■ TRY IT:
The data is to be set down once more, exactly as it reads.

====== RECORDED DATA

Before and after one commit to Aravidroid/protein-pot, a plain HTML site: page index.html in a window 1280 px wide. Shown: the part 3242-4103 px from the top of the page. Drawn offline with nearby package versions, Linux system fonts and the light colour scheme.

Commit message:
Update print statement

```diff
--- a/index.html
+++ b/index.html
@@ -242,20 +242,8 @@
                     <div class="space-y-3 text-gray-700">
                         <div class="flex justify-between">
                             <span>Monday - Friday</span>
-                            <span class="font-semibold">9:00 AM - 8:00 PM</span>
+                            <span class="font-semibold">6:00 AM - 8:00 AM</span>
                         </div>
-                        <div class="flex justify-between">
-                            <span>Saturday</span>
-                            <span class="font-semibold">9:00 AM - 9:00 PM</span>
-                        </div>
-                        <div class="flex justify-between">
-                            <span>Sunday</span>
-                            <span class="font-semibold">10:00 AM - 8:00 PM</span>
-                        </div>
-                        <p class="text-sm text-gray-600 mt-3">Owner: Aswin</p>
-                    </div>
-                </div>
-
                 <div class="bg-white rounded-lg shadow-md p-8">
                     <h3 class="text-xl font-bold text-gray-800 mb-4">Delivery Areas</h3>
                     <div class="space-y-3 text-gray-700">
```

============

■ RESPONSE BOX:
Before and after one commit to Aravidroid/protein-pot, a plain HTML site: page index.html in a window 1280 px wide. Shown: the part 3242-4103 px from the top of the page. Drawn offline with nearby package versions, Linux system fonts and the light colour scheme.

Commit message:
Update print statement

```diff
--- a/index.html
+++ b/index.html
@@ -242,20 +242,8 @@
                     <div class="space-y-3 text-gray-700">
                         <div class="flex justify-between">
                             <span>Monday - Friday</span>
-                            <span class="font-semibold">9:00 AM - 8:00 PM</span>
+                            <span class="font-semibold">6:00 AM - 8:00 AM</span>
                         </div>
-                        <div class="flex justify-between">
-                            <span>Saturday</span>
-                            <span class="font-semibold">9:00 AM - 9:00 PM</span>
-                        </div>
-                        <div class="flex justify-between">
-                            <span>Sunday</span>
-                            <span class="font-semibold">10:00 AM - 8:00 PM</span>
-                        </div>
-                        <p class="text-sm text-gray-600 mt-3">Owner: Aswin</p>
-                    </div>
-                </div>
-
                 <div class="bg-white rounded-lg shadow-md p-8">
                     <h3 class="text-xl font-bold text-gray-800 mb-4">Delivery Areas</h3>
                     <div class="space-y-3 text-gray-700">
```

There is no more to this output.